libpipeline is a C library for setting up and running pipelines of
processes, without needing to involve shell command-line parsing which is
often error-prone and insecure.  This alleviates programmers of the need to
laboriously construct pipelines using lower-level primitives such as fork(2)
and execve(2).

Full programmers' documentation may be found using 'man libpipeline'.


If you need to install libpipeline starting from source code, then you will
need these separate packages installed before configuring libpipeline in
order to run its test suite:

  pkg-config (
  check (

See the INSTALL file for general installation instructions.

Building programs with libpipeline

libpipeline supplies a pkg-config file which lists appropriate compiler and
linker flags for building programs using it.  The output of 'pkg-config
--cflags libpipeline' should be passed to the compiler (typically CFLAGS)
and the output of 'pkg-config --libs libpipeline' should be passed to the
linker (typically LDFLAGS).

If your program uses the GNU Autotools, then you can put this in

  PKG_CHECK_MODULES([libpipeline], [libpipeline])

... and this in the appropriate (replacing 'program' with the
Automake-canonicalised name for your program):

  AM_CFLAGS = $(libpipeline_CFLAGS)
  program_LDADD = $(libpipeline_LIBS)
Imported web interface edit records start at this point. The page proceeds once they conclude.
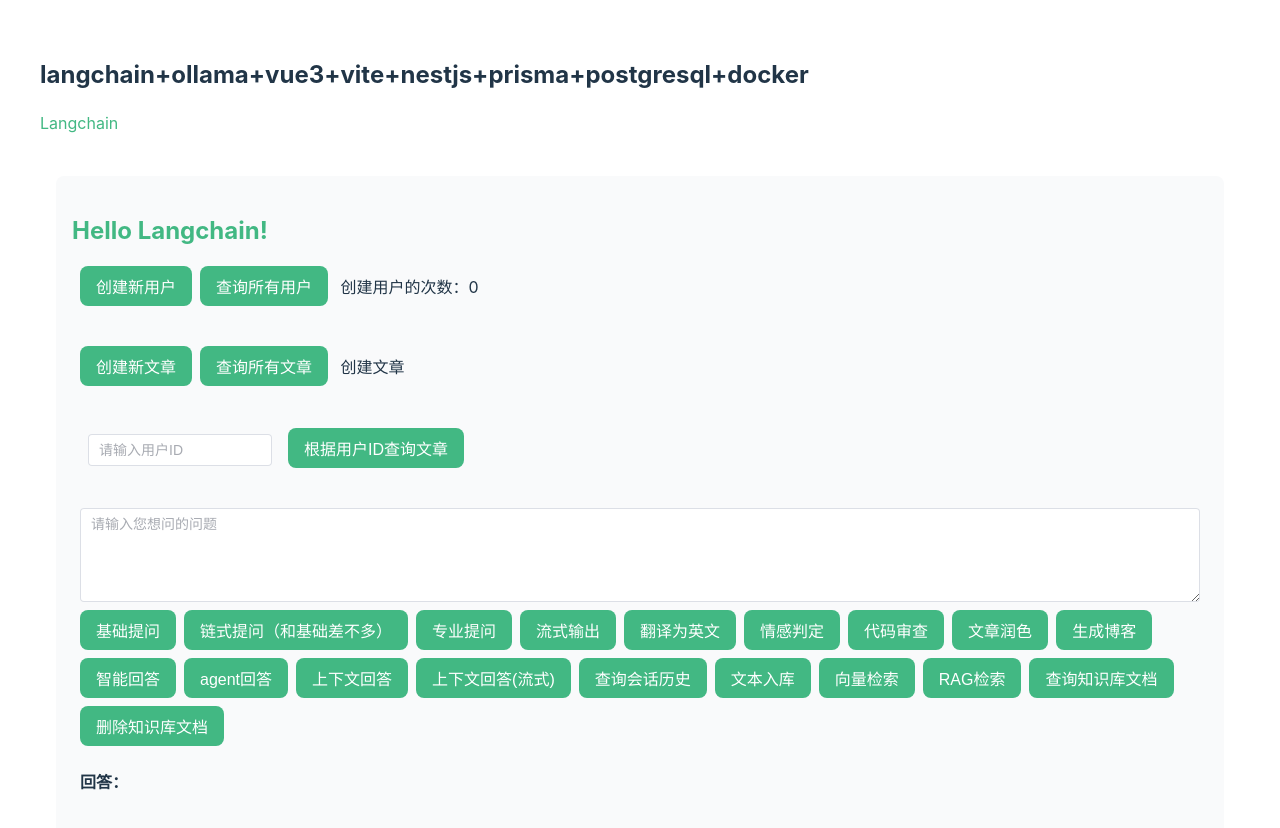
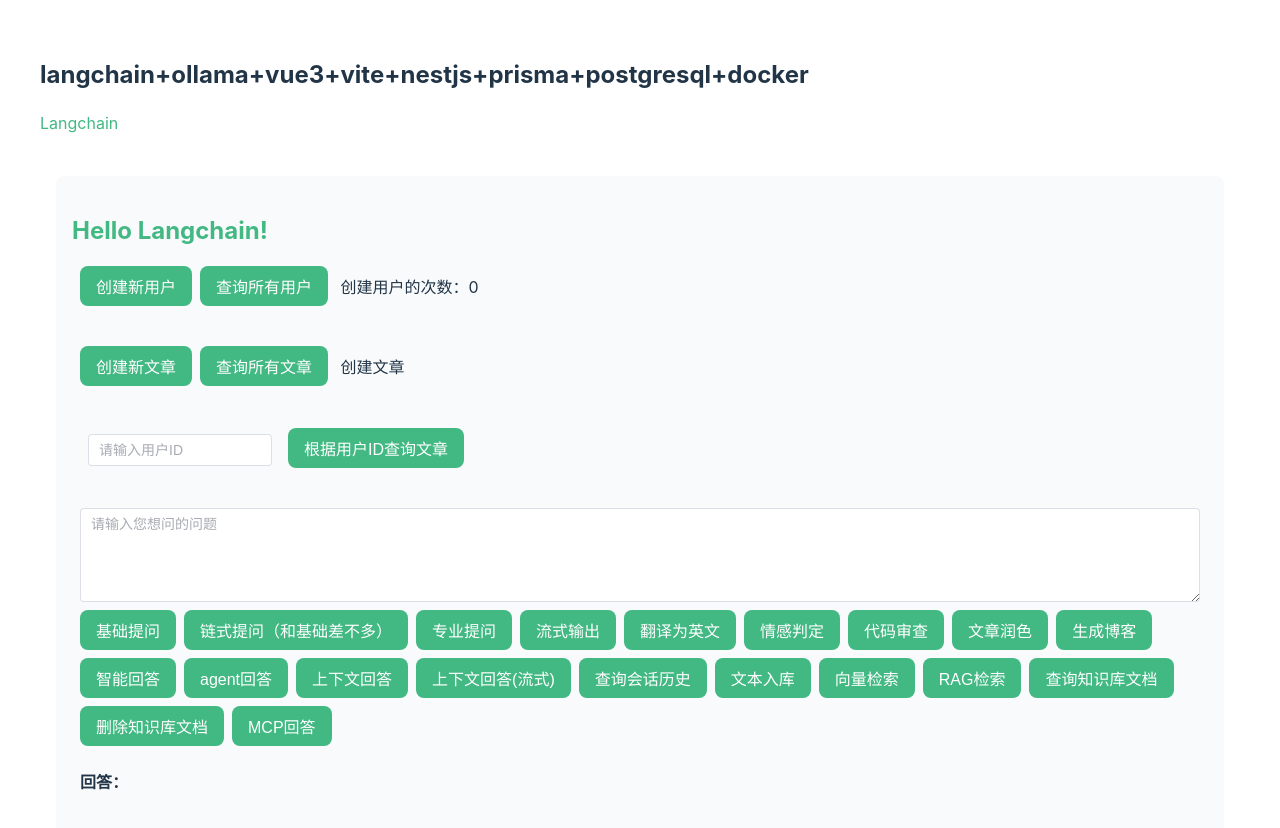
Before and after one commit to yy1129273677/vue, a Vue app: page /langchain in a window 1280 px wide. Shown: the top 828 px of the page. Built offline with nearby package versions, Linux system fonts and the light colour scheme.

Commit message:
feat: 新增MCP回答功能按钮及实现
新增MCP回答功能的按钮，绑定callMcpAgent方法实现流式回答。通过调用后端/mcp-agent/run接口，支持流式返回回答内容，同时处理错误情况并给出提示。

```diff
--- a/src/components/HelloWorld.vue
+++ b/src/components/HelloWorld.vue
@@ -71,6 +71,7 @@
       <button type="button" @click="ragSearch">RAG检索</button>
       <button type="button" @click="queryDocuments">查询知识库文档</button>
       <button type="button" @click="deleteDocumentById">删除知识库文档</button>
+      <button type="button" @click="callMcpAgent">MCP回答</button>
 
       <div class="response-title">回答：</div>
       <div class="response-message" v-if="responseMessage">
@@ -605,6 +606,30 @@
   }
 };
 
+const callMcpAgent = async (): Promise<void> => {
+  responseMessage.value = { answer: "" };
+  const { promise } = streamResponse(
+    `${axios.defaults.baseURL}/mcp-agent/run`,
+    { message: message.value },
+    {
+      onMessage: (chunk: any) => {
+        if (chunk.type === "chunk") {
+          responseMessage.value.answer += chunk.text;
+        }
+      },
+      onError: (error) => {
+        console.error("流式提问失败:", error);
+        responseMessage.value.answer = "提问失败，请检查模型服务是否正常";
+      },
+    },
+  );
+
+  try {
+    await promise;
+  } finally {
+  }
+};
+
 defineExpose({ rest });
 </script>
 
```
The details may vary for particular build systems, but this should be a
reasonable start.

When building with GCC, you should use at least the -Wformat option
(included in -Wall) to ensure that the 'sentinel' function attribute is
checked.  This means that your program will produce a warning if it calls
any of the several libpipeline functions that require a trailing NULL
without passing that trailing NULL.

Copyright and licensing

Copyright (C) 1994 Markus Armbruster.
Copyright (C) 1989, 1990, 1991, 1992, 2000, 2001, 2002, 2003, 2004, 2005,
              2006, 2007, 2008, 2009, 2010
              Free Software Foundation, Inc.
Copyright (C) 2003-2017 Colin Watson.

libpipeline is free software; you can redistribute it and/or modify
it under the terms of the GNU General Public License as published by
the Free Software Foundation; either version 3 of the License, or (at
your option) any later version.

libpipeline is distributed in the hope that it will be useful, but
WITHOUT ANY WARRANTY; without even the implied warranty of
General Public License for more details.

You should have received a copy of the GNU General Public License
along with libpipeline; if not, write to the Free Software
Foundation, Inc., 51 Franklin St, Fifth Floor, Boston, MA  02110-1301

Note on GPL versions

(This note is informative, and if it conflicts with the terms of the licence
then the licence is correct.  See the full text of the licence in the
COPYING file for precise details.)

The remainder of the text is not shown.